A treestand with a camouflage covering is a great aid in concealment. It lets you get away with careful movement to make your wait more comfortable or to make a critical shot.

Late-Season Bucks

Some Team Realtree Pros look for two situations when hunting late-season, hunter-wise bucks. First, some like a small food source near a large area of heavy cover with plenty of escape routes. Second, they like small patches of cover surrounded by lots of croplands and open areas. Food, though important to late-season bucks, is not primary. Survival is. A savvy buck usually will pick safe cover over abundant food. Bucks also like to hang out near does at this time. Even though the rut is over, a buck likes the security of those extra eyes and ears being alert for danger. Avoiding competition from other hunters is also critical. You can be extra careful while hunting a buck that you are on to, only to be messed up by another less-cautious hunter. Fortunately, the hunters thin down as the season winds down. You must really be a student of deer in general and better yet, one buck in particular, to score when the season has all but run its course.

Winter Predators

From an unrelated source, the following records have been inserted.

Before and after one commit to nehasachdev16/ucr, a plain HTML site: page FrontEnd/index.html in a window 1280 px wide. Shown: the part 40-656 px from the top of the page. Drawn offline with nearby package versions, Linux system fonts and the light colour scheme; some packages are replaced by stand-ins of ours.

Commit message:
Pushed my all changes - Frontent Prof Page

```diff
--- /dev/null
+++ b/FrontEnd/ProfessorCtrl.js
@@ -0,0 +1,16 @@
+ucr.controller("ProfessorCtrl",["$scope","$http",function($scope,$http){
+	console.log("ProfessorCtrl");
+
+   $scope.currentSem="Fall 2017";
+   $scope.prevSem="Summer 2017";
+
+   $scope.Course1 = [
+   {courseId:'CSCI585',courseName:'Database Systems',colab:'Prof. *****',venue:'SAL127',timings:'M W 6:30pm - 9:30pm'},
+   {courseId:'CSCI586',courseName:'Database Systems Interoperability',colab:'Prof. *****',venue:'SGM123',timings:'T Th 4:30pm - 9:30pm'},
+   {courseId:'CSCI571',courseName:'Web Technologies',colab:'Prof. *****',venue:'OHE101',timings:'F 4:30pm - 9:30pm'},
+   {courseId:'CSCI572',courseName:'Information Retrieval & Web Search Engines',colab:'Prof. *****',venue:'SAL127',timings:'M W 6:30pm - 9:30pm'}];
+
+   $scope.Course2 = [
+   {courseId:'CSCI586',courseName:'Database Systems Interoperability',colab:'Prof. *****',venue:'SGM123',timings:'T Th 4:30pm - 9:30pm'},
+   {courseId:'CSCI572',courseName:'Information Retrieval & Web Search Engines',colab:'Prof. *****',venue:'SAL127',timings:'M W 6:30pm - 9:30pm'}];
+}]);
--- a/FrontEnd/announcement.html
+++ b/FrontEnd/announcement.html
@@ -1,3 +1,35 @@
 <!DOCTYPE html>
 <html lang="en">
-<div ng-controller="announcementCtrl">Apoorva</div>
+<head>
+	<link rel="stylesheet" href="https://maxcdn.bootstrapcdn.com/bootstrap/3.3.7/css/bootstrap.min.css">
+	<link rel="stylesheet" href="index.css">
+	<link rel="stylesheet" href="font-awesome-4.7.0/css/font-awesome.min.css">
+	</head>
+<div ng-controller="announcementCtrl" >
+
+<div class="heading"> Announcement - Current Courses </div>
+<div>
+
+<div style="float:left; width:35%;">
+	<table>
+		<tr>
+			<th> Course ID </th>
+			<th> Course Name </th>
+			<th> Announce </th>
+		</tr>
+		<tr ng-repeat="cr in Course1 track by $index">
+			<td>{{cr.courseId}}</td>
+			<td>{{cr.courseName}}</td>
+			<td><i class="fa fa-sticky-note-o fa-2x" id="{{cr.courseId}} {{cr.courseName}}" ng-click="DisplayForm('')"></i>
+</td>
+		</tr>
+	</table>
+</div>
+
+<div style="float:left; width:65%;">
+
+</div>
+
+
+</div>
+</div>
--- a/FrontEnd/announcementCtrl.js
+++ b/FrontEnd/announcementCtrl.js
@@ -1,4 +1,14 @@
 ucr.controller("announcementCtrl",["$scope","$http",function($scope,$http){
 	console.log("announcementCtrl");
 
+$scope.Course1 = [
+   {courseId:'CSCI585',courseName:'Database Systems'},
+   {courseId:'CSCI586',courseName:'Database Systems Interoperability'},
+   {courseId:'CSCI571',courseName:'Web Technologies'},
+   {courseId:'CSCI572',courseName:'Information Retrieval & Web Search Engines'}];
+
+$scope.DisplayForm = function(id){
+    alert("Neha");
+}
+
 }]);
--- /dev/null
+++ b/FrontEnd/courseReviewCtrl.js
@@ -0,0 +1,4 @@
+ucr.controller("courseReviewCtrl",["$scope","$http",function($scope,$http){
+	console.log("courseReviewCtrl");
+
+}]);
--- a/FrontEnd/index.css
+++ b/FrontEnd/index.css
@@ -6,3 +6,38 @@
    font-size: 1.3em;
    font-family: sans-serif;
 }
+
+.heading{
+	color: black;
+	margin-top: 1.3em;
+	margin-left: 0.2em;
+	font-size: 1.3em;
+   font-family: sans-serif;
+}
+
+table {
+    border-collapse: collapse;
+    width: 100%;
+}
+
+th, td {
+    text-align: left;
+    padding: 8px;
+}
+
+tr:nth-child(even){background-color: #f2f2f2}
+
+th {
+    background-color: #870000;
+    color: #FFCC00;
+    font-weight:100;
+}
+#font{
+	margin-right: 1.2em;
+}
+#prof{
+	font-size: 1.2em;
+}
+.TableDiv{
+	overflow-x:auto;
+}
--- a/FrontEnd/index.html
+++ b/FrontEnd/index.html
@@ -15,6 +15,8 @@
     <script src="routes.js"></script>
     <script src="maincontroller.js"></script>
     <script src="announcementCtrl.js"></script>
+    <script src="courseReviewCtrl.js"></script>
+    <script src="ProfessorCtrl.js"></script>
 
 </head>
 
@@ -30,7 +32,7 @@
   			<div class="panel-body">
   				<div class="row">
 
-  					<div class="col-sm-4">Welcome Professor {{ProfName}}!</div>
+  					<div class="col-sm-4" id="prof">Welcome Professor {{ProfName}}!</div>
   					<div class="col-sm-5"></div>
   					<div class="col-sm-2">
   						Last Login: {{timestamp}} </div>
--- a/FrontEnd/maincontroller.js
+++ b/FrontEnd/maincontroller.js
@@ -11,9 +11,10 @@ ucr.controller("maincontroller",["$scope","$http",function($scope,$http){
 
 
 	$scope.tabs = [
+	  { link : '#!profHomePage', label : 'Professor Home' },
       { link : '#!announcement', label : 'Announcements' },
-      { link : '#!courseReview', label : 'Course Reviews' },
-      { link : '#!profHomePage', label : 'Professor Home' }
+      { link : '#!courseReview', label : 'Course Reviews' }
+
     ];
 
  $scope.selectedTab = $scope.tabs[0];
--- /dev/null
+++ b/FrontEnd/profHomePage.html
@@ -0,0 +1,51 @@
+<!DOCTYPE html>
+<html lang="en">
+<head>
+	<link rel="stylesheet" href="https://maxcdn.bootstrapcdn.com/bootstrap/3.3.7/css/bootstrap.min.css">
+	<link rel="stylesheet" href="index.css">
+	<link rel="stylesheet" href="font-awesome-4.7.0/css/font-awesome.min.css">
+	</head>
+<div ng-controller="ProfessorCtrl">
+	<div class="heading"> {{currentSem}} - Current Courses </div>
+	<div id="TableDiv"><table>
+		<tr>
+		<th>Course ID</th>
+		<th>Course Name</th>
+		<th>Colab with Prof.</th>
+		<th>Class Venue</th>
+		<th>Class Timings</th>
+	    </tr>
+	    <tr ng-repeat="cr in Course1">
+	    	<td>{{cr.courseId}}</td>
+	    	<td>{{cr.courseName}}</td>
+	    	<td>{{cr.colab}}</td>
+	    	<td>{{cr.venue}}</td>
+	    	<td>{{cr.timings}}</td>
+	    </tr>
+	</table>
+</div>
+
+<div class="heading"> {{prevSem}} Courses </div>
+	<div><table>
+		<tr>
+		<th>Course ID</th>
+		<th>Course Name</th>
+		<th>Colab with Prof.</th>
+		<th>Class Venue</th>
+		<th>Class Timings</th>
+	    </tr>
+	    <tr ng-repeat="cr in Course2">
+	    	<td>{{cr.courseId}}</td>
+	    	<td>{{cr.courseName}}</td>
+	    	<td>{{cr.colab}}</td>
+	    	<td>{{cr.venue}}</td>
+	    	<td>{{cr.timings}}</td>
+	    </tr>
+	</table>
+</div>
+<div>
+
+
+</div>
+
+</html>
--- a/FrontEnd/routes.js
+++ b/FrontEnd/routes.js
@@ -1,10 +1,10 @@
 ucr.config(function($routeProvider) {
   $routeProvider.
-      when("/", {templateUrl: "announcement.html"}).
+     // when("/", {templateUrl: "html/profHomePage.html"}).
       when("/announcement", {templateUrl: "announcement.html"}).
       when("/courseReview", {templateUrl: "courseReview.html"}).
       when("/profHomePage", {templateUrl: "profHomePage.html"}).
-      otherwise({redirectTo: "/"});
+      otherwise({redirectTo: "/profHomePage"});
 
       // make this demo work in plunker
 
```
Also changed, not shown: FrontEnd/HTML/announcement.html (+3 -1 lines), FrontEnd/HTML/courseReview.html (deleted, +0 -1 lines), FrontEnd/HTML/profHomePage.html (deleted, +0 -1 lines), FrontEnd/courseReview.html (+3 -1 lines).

Wintertime predator stalking and calling is a real challenge and at this time of year the pelts are in prime condition. In areas where snow is common, tracking foxes is considered winter sport at its finest. Simply cut a fox track and follow it carefully, keeping your eyes open for the fox out ahead. Snow camo and binoculars are great help when doing this. Coyotes and bobcats can also be hunted this way but the coyote is very cunning and the bobcat is more nocturnal. Both are very challenging for the tracker/stalker. Calling predators is a better bet in snowless areas. Good camouflage and patience are the keys to success. Always check local regulations regarding legal hunting for predator species and any firearms and hunting restrictions. Both rifles and shotguns are used for predator hunting but if saving the pelt is important to you, use small-caliber rifles with either solid or controlled expansion bullets to avoid excessive pelt damage.

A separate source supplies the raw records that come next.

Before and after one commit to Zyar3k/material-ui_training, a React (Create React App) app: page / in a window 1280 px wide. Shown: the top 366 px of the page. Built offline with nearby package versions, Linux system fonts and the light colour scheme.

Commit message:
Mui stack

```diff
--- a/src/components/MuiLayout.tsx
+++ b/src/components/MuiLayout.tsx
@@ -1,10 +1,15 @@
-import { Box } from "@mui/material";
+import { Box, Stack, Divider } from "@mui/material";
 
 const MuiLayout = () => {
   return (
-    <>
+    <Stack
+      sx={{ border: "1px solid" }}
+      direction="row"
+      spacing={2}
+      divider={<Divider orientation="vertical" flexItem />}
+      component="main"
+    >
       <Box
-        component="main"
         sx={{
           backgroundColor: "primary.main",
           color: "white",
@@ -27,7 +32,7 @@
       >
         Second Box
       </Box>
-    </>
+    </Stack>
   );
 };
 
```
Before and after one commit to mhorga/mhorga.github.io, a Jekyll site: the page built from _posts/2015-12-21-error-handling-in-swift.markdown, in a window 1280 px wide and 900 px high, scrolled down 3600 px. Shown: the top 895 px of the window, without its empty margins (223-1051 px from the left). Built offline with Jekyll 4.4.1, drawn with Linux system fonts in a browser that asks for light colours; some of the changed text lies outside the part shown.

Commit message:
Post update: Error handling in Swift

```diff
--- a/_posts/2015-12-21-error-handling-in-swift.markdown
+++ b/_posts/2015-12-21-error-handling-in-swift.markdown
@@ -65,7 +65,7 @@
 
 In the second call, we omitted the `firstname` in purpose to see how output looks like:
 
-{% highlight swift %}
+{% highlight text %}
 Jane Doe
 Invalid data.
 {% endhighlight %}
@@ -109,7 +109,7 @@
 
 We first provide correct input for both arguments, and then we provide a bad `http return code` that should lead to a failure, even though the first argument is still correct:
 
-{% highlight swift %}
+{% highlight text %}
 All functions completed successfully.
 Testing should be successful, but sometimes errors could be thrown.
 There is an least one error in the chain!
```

Scout For Next Season

A lot of Team Realtree Pros prefer to do their deer scouting for the next season immediately after the current season's end. This is a particularly good time to find bucks and to identify individual trophies. Post-season scouting is easy and effective. The woods are open and old scrapes and rub lines are easy to see. Even if the resident buck was harvested, a prime breeding territory won't stay vacant for long when the next rut starts. Later on, they can find sheds. These are proof positive that the buck survived the season. And if the cast antlers are big, they have a trophy buck's home address! The other great advantage is that they can really see a buck's home-range pattern without disturbing the area just prior to hunting. Just before the next season, he or she will lightly scout the general area to make sure "big boy" is still around. Since they already know where he spends the late season, this additional pre-season look completes their knowledge of his season-long pattern.

Getting Geared Up

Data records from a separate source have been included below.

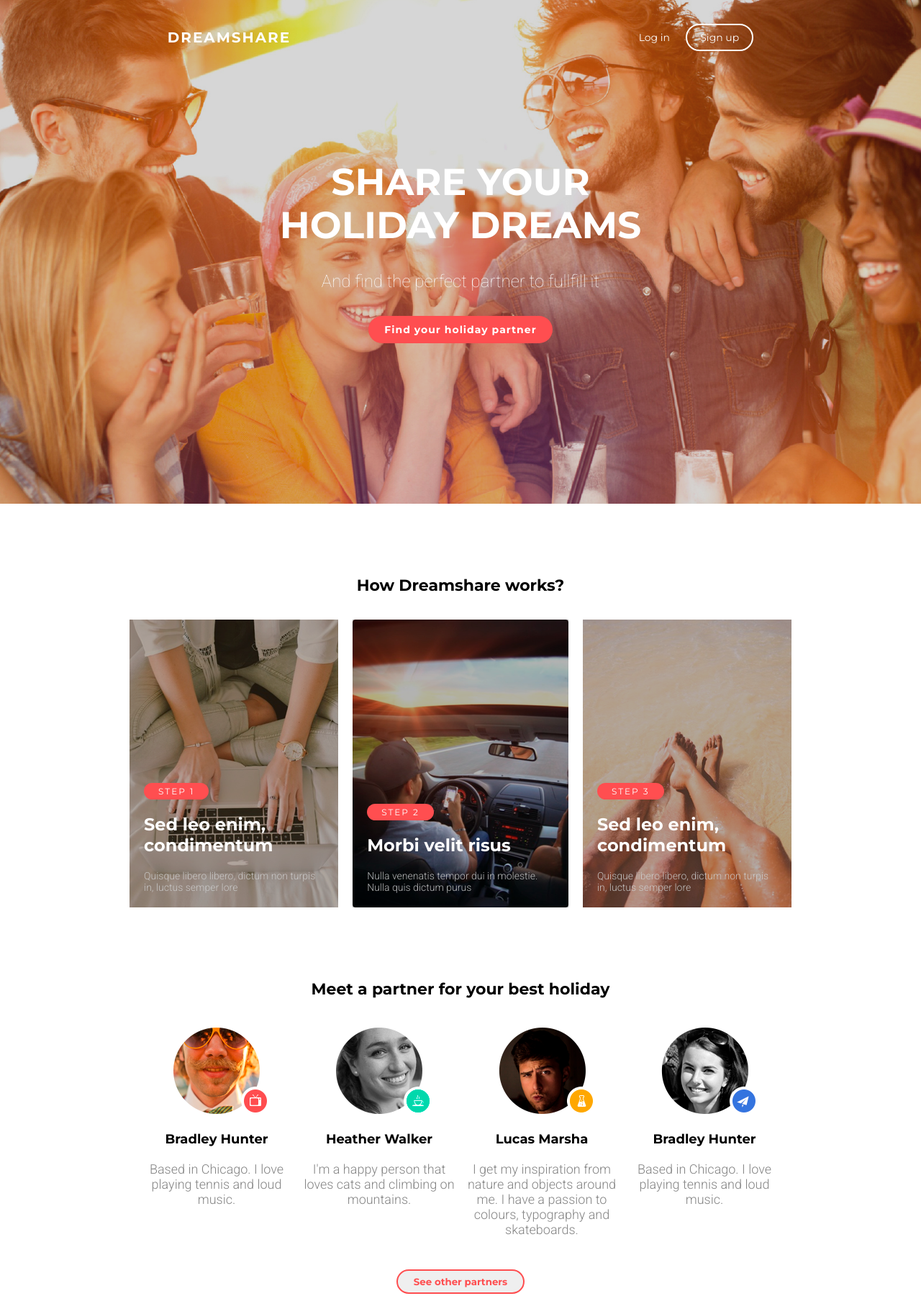
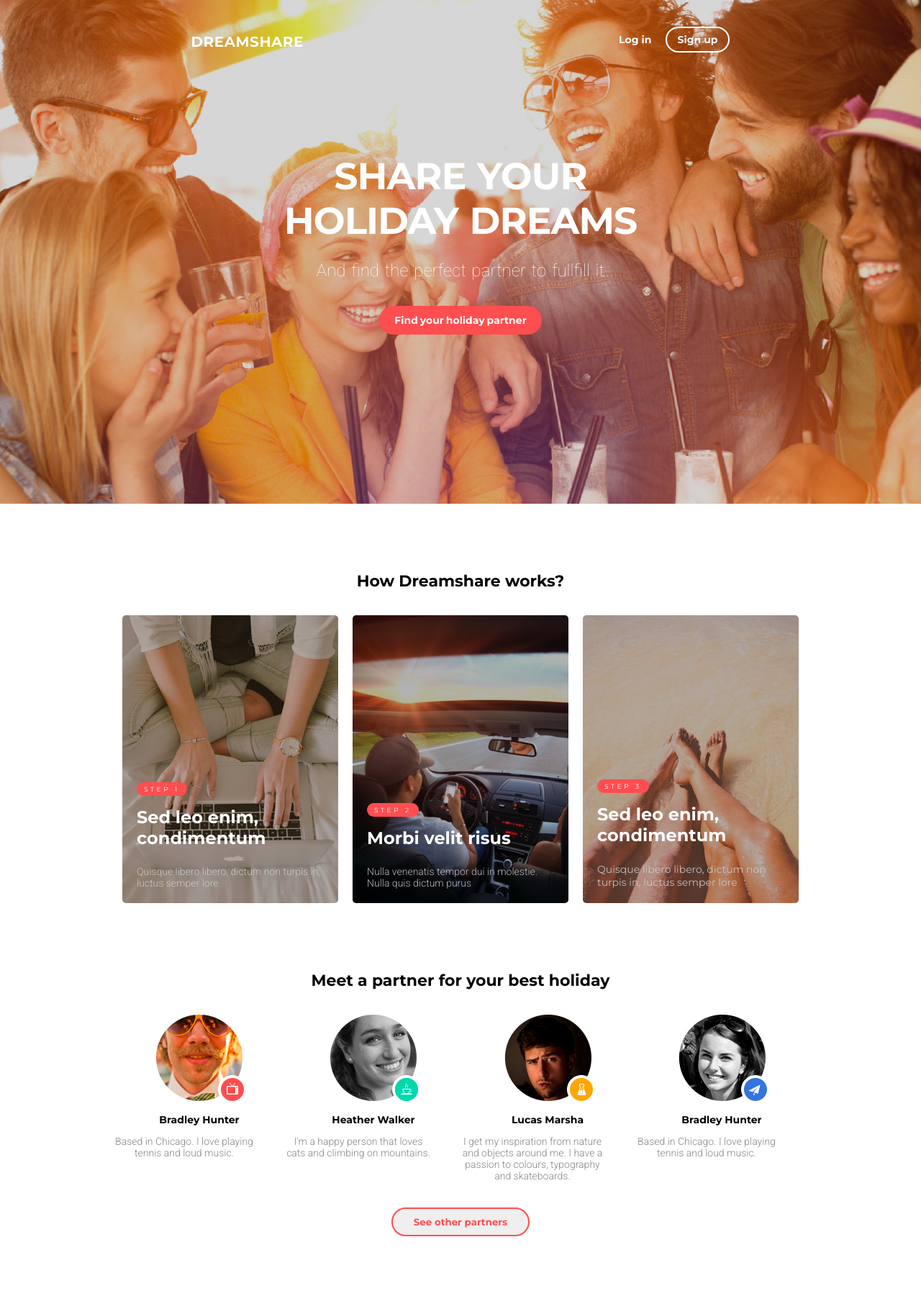
Before and after one commit to Tim-ru/bamMethodology, a plain HTML site: page index.html in a window 1280 px wide. Shown: the top 1801 px of the page at 72% size. Drawn offline with Linux system fonts and the light colour scheme.

Commit message:
pixel perfect styles

```diff
--- a/css/style.css
+++ b/css/style.css
@@ -10,7 +10,7 @@ a,  a:visited {
 }
 
 section {
-    max-width: 940px;
+    max-width: 1440px;
     margin: 0 auto;
     text-align: center;
 }
@@ -27,11 +27,12 @@ section {
 .main__header {
     position: absolute;
     width: 100%;
-    height: 55px;
+    height: 62px;
     display: flex;
     justify-content: space-around;
     align-items: center;
     margin: 24px 0;
+    padding: 0px 54px;
 }
 
 .main__button {
@@ -39,7 +40,8 @@ section {
     color: #fff;
     background: none;
     border: none;
-    padding: 8px 18px ;
+    padding: 7px 15px ;
+    font-weight: bold;
 }
 
 .main__button:last-child {
@@ -51,7 +53,13 @@ section {
     font-size: 20px;
     font-weight: bold;
     text-transform: uppercase;
-    letter-spacing: 2px;
+    margin-top: 1px;
+}
+
+.main__logo-text {
+    padding: 4px 0 0 0;
+    font-size: 20px;
+    letter-spacing: 0.5px;
 }
 
 .main__intro {
@@ -60,38 +68,61 @@ section {
     justify-content: center;
     align-items: center;
     height: 100%;
+    padding-bottom: 10px;
+    word-spacing: 2px;
+    letter-spacing: -1px;
+    padding-bottom: 14px;
+}
+
+.main__title {
+    margin-bottom: 20px;
 }
 
 .main__title-text {
     font-size: 52px;
     max-width: 600px;
-    line-height: 60px;
+    line-height: 62px;
     text-transform: uppercase;
+    font-weight: bold;
+    padding-bottom: 4px;
+}
+
+.main__subtitle {
+    margin-bottom: 35px;
 }
 
 .main__subtitle-text {
     font-family: 'Roboto', sans-serif;
     font-size: 24px;
     font-weight: 100;
-    margin: 34px;
+    letter-spacing: 0px;
 }
 
-.main__intro-button {
+.main__find-partner {
+    padding-bottom: 7px;
+}
+
+.main__find-button {
     font-size: 14px;
-    padding: 10px 22px;
+    padding: 11px 21px;
     border-radius: 24px;
     border: none;
-    letter-spacing: 1px;
+    letter-spacing: 0px;
+    word-spacing: -1px;
     font-weight: bold;
     background-color: rgb(255, 78, 80);
     color: #fff;
 }
 
-.how-it-works__title, .partners__title, .activities__title, .form__title  {
+.how-it-works__title, .activities__title  {
     font-size: 22px;
     font-weight: bold;
     width: 100%;
-    margin: 100px 0 34px;
+    margin: 94px 0 34px;
+}
+
+.how-it-works {
+    max-width: 960px;
 }
 
 .how-it-works__steps {
@@ -101,6 +132,8 @@ section {
 }
 
 .how-it-works__step {
+    border-radius: 5px;
+    width: 302px;
     height: 400px;
     background-size: cover;
     color: #fff;
@@ -116,24 +149,24 @@ section {
     text-align: left;
     padding: 20px;
     background: rgba(0,0,0,0.3);
+    border-radius: 5px;
 }
 
 .how-it-works__step-number {
     text-align: left;
     text-transform: uppercase;
-    font-size: 12px;
-    letter-spacing: 2px;
+    font-size: 9px;
+    letter-spacing: 3.5px;
     background-color: rgb(255, 78, 80);
-    padding: 4px 20px;
-    border-radius: 20px;
-    font-weight: normal;
-    margin-bottom: 20px;
+    padding: 4px 10px;
+    border-radius: 40px;
+    margin-bottom: 15px;
 }
 
 .how-it-works__step-title {
-    margin-bottom: 20px;
+    margin-bottom: 24px;
+    font-size: 24px;
     font-weight: bold;
-    font-size: 24px;
 }
 
 .how-it-works__step-subtitle {
@@ -158,27 +191,33 @@ section {
     background-size: cover;
 }
 
+.partners__title {
+    font-size: 22px;
+    font-weight: bold;
+    width: 100%;
+    margin: 94px 0 0;
+}
+
 .partners__items {
     display: flex;
     justify-content: center;
-    margin: 35px 0 40px;
+    margin: 34px 0 36px;
 }
 
 .partners__item {
-    width: 226px;
+    width: 242px;
     background-size: cover;
-    padding: 5px;
 }
 
 .partners__image-container {
-    margin-bottom: 20px;
+    margin-bottom: 13px;
     position: relative;
 }
 
 .partners__image-container::after {
     position: absolute;
-    top: 82%;
-    left: 75%;
+    top: 84%;
+    left: 69%;
     transform: translate(-50%,-50%);
     content: '';
     width: 40px;
@@ -202,22 +241,23 @@ section {
 }
 
 .partners__name {
-    font-size: 18px;
+    font-size: 14px;
     font-weight: bold;
-    margin-bottom: 20px;
+    margin-bottom: 13px;
 }
 
 .partners__subtitle {
-    font-size: 18px;
+    font-size: 14px;
     font-weight: 300;
     font-family: 'Roboto', sans-serif;
     color: rgba(133, 133, 133);
+    max-width: 200px;
 }
 
 .partners__button {
     border: 2px solid rgb(255, 78, 80);
     border-radius: 30px;
-    padding: 7px 22px;
+    padding: 10px 29px;
     border-radius: 24px;
     font-weight: bold;
     color: rgb(255, 78, 80);
@@ -227,13 +267,15 @@ section {
     color: #fff;
     display: flex;
     flex-direction: column;
+    justify-content: center;
+    align-items: center;
 }
 
 .activities__row {
     display: flex;
     justify-content: space-between;
     height: 310px;
-    width: 100%;
+    width: 940px;
     margin-bottom: 20px;
 }
 
@@ -298,24 +340,33 @@ section {
     margin-bottom: 100px;
 }
 
+.form__title {
+    font-size: 22px;
+    font-weight: bold;
+    width: 100%;
+    margin: 76px 0 32px;
+}
+
 .form__subtitle {
     font-weight: 300;
     font-family: 'Roboto', sans-serif;
     font-size: 18px;
-    margin-bottom: 30px;
+    margin-bottom: 37px;
 }
 
 .form__input {
     font-size: 14px;
-    padding: 8px 10px;
+    width: 240px;
+    height: 40px;
+    padding: 14px ;
     font-weight: 300;
     font-family: 'Roboto', sans-serif;
-    margin-right: 10px;
+    margin-right: 5px;
 }
 
 .form__button {
     font-size: 14px;
-    padding: 10px 25px;
+    padding: 10px 14px;
     border-radius: 24px;
     border: none;
     letter-spacing: 1px;
@@ -330,34 +381,47 @@ section {
     width: 100vw;
     height: 4px;
     background-color: rgb(255, 78, 80);
-    margin-bottom: 40px;
+    margin-bottom:36px;
 }
-
 
 .footer__wrapper {
     display: flex;
-    justify-content: space-around;
+    justify-content: center;
+}
+
+.footer__logo {
+    margin-left: 160px;
 }
 
 .footer__logo-text {
     color: rgb(255, 78, 80);
     font-weight: bold;
-    font-size: 22px;
+    font-size:14px;
     text-transform: uppercase;
 }
 
 .footer__links {
     list-style: none;
+    margin-left: 120px;
+    padding-bottom: 10px ;
 }
 
 .footer__list-title {
     font-weight: bold;
-    font-size: 18px;
-    margin-bottom: 20px;
+    font-size: 14px;
+    margin-bottom: 10px;
 }
 
 .footer__links-item {
-    margin-bottom: 10px;
+    margin-bottom: 4px;
+}
+
+.footer__partners {
+    margin-left: 189px;
+}
+
+.footer__partners-text {
+    font-size: 14px;
 }
 
 .footer__icon {
@@ -366,8 +430,12 @@ section {
     font-size: 14px;
     font-weight: bold;
     color: rgb(204, 204, 204);
+    margin-right: 148px;
+    margin-left: 269px;
 }
 
 .footer__icon-text {
     margin-bottom: 10px;
+    font-size: 10px;
+    font-weight: bold;
 }
--- a/index.html
+++ b/index.html
@@ -19,7 +19,9 @@
 <body>
     <div class="main">
         <header class="main__header">
-            <div class="main__logo">Dreamshare</div>
+            <div class="main__logo">
+                <p class="main__logo-text">Dreamshare</p>
+            </div>
             <div class="main__buttons">
                 <button class="main__button">Log in</button>
                 <button class="main__button">Sign up</button>
@@ -27,14 +29,16 @@
         </header>
         <div class="main__intro">
             <div class="main__title">
-                <h1 class="main__title-text">Share your holiday dreams</h1>
+                <p class="main__title-text">Share your holiday dreams</p>
             </div>
             <div class="main__subtitle">
                 <h2 class="main__subtitle-text">And find the perfect partner to fullfill it</h2>
             </div>
-            <button class="main__intro-button">
-                Find your holiday partner
-            </button>
+            <div class="main__find-partner">
+                <button class="main__find-button">
+                    Find your holiday partner
+                </button>
+            </div>
         </div>
     </div>
 
@@ -71,7 +75,9 @@
                         Sed leo enim, condimentum
                     </div>
                     <div class="how-it-works__step-subtitle">
-                        Quisque libero libero, dictum non turpis in, luctus semper lore
+                        <p class="how-it-works__step-subtitle-text">
+                            Quisque libero libero, dictum non turpis in, luctus semper lore
+                        </p>
                     </div>
                 </div>
             </div>
@@ -155,7 +161,7 @@
         <div class="form__subtitle">Hi! What are your holiday interests?</div>
         <div class="form_search-form">
             <input type="text" class="form__input" placeholder="Enter your interests">
-            <button class="form__button">Search pertners</button>
+            <button class="form__button">Search partners</button>
         </div>
     </form>
     <footer class="footer">
@@ -172,7 +178,7 @@
                 <li class="footer__links-item"><a href="">Blog</a></li>
             </ul>
             <div class="footer__partners">
-                <h3 class="footer__partners">Partners</h3>
+                <h3 class="footer__partners-text">Partners</h3>
             </div>
             <div class="footer__icon">
                 <p class="footer__icon-text">Designed by</p>
```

The end of the season is the best time to get your gear in shape for next season. This is when you are most familiar with everything that needs fixing, cleaning and tuning up before next year. Sit down and make lists of what needs to be shipshape before the new hunting opener. What needs to be completely replaced? Various scents and lures lose their potency after being opened. Toss out the old and make a list of what you'll need new. For bowhunters, you need to check out your bows, arrows and stands. Note bent pins, stretched and frayed strings, bent shafts, broken heads, missing bolts or anything that is severely worn. Again make a list. Do a wish list too. What gear did you really wish you had had available last season -- gear that might have made you more successful. If you get your act together early you won't be scurrying around just before opening day trying to remember what critical gear you need for a fresh start.

Camo Pattern by Realtree
Copyright © 2009 Outdoor Business Network| Powered by OBN | Privacy